Thursday morning came way too soon for me. I was presenting first thing. My presentation, “Making the Most of Your Library Blog,” was on a familiar topic, but I was still nervous. About twenty people were in attendance, and I think most of them came away with at least one thing to add to new or potential library blogs. I could tell that I overwhelmed some people, but I tried to remind everyone that I had been blogging for six years. Their sites probably wouldn’t look like mine overnight.
*My session was at the same time as something else I was supposed to attend–the Regional Network meeting. Next year, it may be a good idea for conference planners to check the list of Regional Network Coordinators with presenters to make sure no one misses this meeting!*
After my session was over (and I could breathe easily again), it was time for the first general session and business meeting. The keynote speakers were Gail Dickinson and Ann Martin, and they spoke about paths to leadership. The basic gist of their address was to say “Yes” a lot and to leave fear at the door. Not easy feats for me. I do have something to think about there. Speaking of leadership, though, at the business meeting, next year’s slate of officers was presented. I was on the slate as a Member-at-Large, which essentially means that I’m on the Elections Committee. So I guess I am doing something to show that I am a leader in my organization.
During the lunch hour(s), I used my time to visit the vendors. I bought several of the Picture and Children’s Book Award nominees for the next school year, and I relaxed a bit. A bit too much, in fact. There weren’t really enough vendors to fill a two-hour lunch break. :-/
Two more concurrent sessions were scheduled after the lunch break, and I attended an extremely intimidating session from Greenwood 50 librarians on integrating technology in the library and a session on using QR codes in the library. (I also found time to get a book autographed during the too-long break between these two sessions.)
*Side note: I thought it was kind of crazy that Thursday, the only full day of conference, only offered four sessions to attend. There was too much down time, and the conference day could have started at least 30 minutes earlier.*
On Friday, we had one more general session first thing. The keynote address during this session was given by Toni Buzzeo, who reiterated a lot of what I’d heard in her preconference session.
The final two concurrent sessions I attended were on MakerSpaces (which are great in theory–if you’ve got the actual space for them!) and “Don’t Worry, Be ‘Appy!” This last session featured some rock star librarians (Cathy Jo Nelson, Valerie Byrd Fort, Heather Loy, Jennifer Tazerouti, and others) talking about their favorite apps or websites to use with students. I took a lot away from this session–some things to use with my students and some to use with my nieces!
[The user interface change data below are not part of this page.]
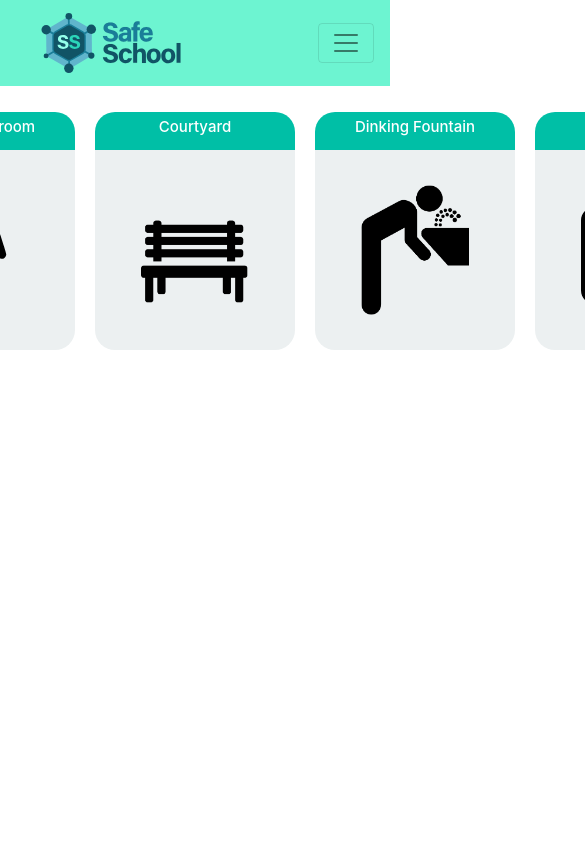
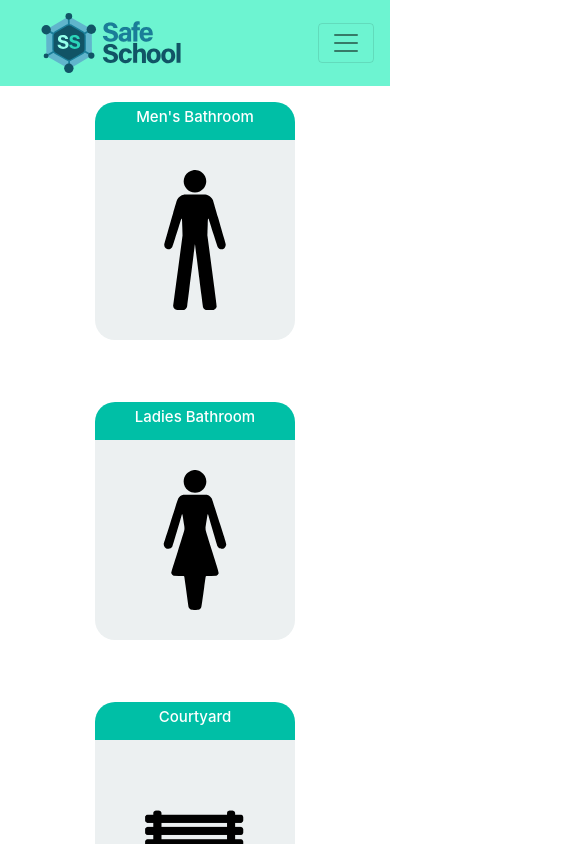
Before and after one commit to caio-k/rp2-project-webapp, a React (Create React App) app: page /place in a window 390 px wide. Shown: the top 844 px of the page, 585 px wide, since content can reach past the window. Built offline with nearby package versions, Linux system fonts and the light colour scheme.

Commit message:
change place

```diff
--- a/src/components/places/board-place.component.js
+++ b/src/components/places/board-place.component.js
@@ -1,6 +1,7 @@
 import React, { Component } from "react";
 import ChoosePlace from './choose';
 import Places from './places';
+import './css/board-place.css'
 
 export default class BoardPlace extends Component {
   constructor(props) {
@@ -19,7 +20,7 @@ export default class BoardPlace extends Component {
 
   render() {
     return (
-      <div className="container">
+      <div className="board__place__container">
 
         {this.state.type === ''?
           <ChoosePlace type={(type)=>{
--- a/src/components/places/choose.js
+++ b/src/components/places/choose.js
@@ -12,14 +12,7 @@ export default class ChoosePlace extends Component {
     super(props);
 
     this.state = {
-      content: ""
     };
-  }
-
-  componentDidMount() {
-    this.setState({
-      content: "Choose Place Type."
-    });
   }
 
   render() {
@@ -27,7 +20,7 @@ export default class ChoosePlace extends Component {
       <div className="choose__container">
         <div className="choose__group">
           <h1 className="choose__title">Men's Bathroom</h1>
-          <button className="choose__btn" onClick={()=>{this.props.type('WOMEN_BATHROOM')}}>
+          <button className="choose__btn" onClick={()=>{this.props.type('MEN_BATHROOM')}}>
             <img src={menImg} alt='Ladies Room' className="choose__img" style={{width: '70px'}} />
           </button>
         </div>
@@ -39,19 +32,19 @@ export default class ChoosePlace extends Component {
         </div>
         <div className="choose__group">
           <h1 className="choose__title">Courtyard</h1>
-          <button className="choose__btn" onClick={()=>{this.props.type('WOMEN_BATHROOM')}}>
+          <button className="choose__btn" onClick={()=>{this.props.type('YARD')}}>
             <img src={benchImg} alt='Ladies Room' className="choose__img" />
           </button>
         </div>
         <div className="choose__group">
           <h1 className="choose__title">Dinking Fountain</h1>
-          <button className="choose__btn" onClick={()=>{this.props.type('WOMEN_BATHROOM')}}>
+          <button className="choose__btn" onClick={()=>{this.props.type('DRINKING_FOUNTAIN')}}>
             <img src={drinkingImg} alt='Ladies Room' className="choose__img" />
           </button>
         </div>
         <div className="choose__group">
           <h1 className="choose__title">Custom</h1>
-          <button className="choose__btn" onClick={()=>{this.props.type('WOMEN_BATHROOM')}}>
+          <button className="choose__btn" onClick={()=>{this.props.type('CUSTOM')}}>
             <img src={customImg} alt='Ladies Room' className="choose__img" />
           </button>
         </div>
--- /dev/null
+++ b/src/components/places/css/board-place.css
@@ -0,0 +1,5 @@
+.board__place__container{
+    height: calc(100vh - 150px);
+    display: flex;
+    justify-content: center;
+}
--- a/src/components/places/css/choose.css
+++ b/src/components/places/css/choose.css
@@ -41,3 +41,33 @@
 .choose__img{
     max-width: 60%;
 }
+
+@media screen and (max-width: 500px) {
+    .choose__container{
+        display: flex;
+        flex-direction: column;
+        margin-top: 700px;
+    }
+    .choose__group{
+        margin: 50px;
+    }
+}
+
+@media screen and (min-width: 501px) and (max-width: 900px) {
+    .choose__container{
+        display: flex;
+        flex-wrap: wrap;
+        max-width: 500px;
+    }
+    .choose__group{
+        margin-bottom: 50px;
+    }
+}
+
+@media screen and (min-width: 901px) and (max-width: 1200px) {
+    .choose__container{
+        display: flex;
+        flex-wrap: wrap;
+        max-width: 900px;
+    }
+}
--- a/src/components/places/css/place.css
+++ b/src/components/places/css/place.css
@@ -7,12 +7,15 @@
     background-color: var(--cor-bg-content-1);
 }
 
-.place__header{
+.place__header, .place__header h3 {
     background: var(--cor-bg-header-1);
     display: flex;
     justify-content: center;
     align-items: center;
     color: var(--cor-words-principal);
+    min-height: 40px;
+    max-height: 40px;
+    font-size: 1.3rem;
 }
 
 .place__img{
--- a/src/components/places/places.js
+++ b/src/components/places/places.js
@@ -1,6 +1,7 @@
 import React, { Component } from "react";
 import PlaceComponent from './place';
 import PlaceService from '../../services/place.service';
+import Spinner from "../utils/spinner.component";
 import './css/places.css'
 
 export default class Places extends Component {
@@ -8,7 +9,8 @@ export default class Places extends Component {
     super(props);
 
     this.state = {
-      renderPlaces: []
+      renderPlaces: [],
+      loading: true
     };
   }
 
@@ -23,11 +25,13 @@ export default class Places extends Component {
     PlaceService.listAllPlacesBySchoolId(school.id).then(res =>{
 
       const placesToRender = res.data.filter((item)=>{
+        console.log(item.type)
         return item.type === this.props.type
       })
 
       this.setState({
-        renderPlaces: placesToRender
+        renderPlaces: placesToRender,
+        loading: false
       });
     })
   }
@@ -35,6 +39,13 @@ export default class Places extends Component {
   render() {
     return (
       <div className="container">
+
+        {this.state.loading && (
+          <Spinner/>
+        )}
+
+        {!this.state.loading && (
+
           <div className="places_cards">
             {this.state.renderPlaces.map((item)=>(
               <PlaceComponent
@@ -70,6 +81,7 @@ export default class Places extends Component {
               type="bathroom"
             />
           </div>
+        )}
       </div>
     );
   }
```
After that last session, my conference came to a close. I was sad to miss the Authors’ Luncheon, but I did receive word on the SC Book Award winners as soon as I got home. Yesterday, I created the graphic below to advertise the winners to my students. (Many of my 5th graders read both The Running Dream and Divergent, so they were interested in seeing the winners at every level.)
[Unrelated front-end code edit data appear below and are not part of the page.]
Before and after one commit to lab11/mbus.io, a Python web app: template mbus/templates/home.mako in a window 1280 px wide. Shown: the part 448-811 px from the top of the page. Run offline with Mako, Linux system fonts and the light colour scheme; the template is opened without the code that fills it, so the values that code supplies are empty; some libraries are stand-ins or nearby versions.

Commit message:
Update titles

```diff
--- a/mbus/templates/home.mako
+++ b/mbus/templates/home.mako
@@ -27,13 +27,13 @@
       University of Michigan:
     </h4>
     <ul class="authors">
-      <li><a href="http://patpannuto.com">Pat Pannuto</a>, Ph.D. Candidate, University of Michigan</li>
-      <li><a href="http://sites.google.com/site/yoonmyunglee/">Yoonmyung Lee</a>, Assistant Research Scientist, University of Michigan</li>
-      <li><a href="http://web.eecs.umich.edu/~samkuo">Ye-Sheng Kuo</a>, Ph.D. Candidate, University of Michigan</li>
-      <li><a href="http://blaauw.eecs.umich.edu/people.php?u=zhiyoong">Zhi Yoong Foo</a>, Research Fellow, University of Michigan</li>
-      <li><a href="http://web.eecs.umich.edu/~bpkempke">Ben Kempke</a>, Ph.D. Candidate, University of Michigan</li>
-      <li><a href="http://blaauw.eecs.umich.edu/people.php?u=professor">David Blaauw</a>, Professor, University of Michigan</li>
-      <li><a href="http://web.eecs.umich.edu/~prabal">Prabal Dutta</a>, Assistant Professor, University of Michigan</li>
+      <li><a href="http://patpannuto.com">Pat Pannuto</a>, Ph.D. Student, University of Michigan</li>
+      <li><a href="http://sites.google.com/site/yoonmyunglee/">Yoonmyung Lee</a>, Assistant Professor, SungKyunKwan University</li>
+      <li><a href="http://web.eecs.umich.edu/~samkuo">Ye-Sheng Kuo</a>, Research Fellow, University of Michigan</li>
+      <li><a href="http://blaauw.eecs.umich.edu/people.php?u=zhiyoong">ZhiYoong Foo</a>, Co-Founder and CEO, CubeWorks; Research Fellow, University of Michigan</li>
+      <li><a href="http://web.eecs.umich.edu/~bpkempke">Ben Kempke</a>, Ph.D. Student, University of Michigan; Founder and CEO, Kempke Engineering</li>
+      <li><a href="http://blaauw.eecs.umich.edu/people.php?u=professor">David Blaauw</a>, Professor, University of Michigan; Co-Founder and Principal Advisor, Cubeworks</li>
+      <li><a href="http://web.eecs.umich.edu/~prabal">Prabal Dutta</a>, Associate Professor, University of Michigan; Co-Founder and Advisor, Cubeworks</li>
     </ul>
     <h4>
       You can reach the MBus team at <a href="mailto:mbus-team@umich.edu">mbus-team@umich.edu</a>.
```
Overall, I was moderately pleased with this year’s conference experience, but there is definitely some room for improvement. I’m sure that next year’s conference planners will address the few problem areas and will work to make the 2015 SCASL Conference–and the 40th anniversary of the organization–one of the best we’ve ever seen!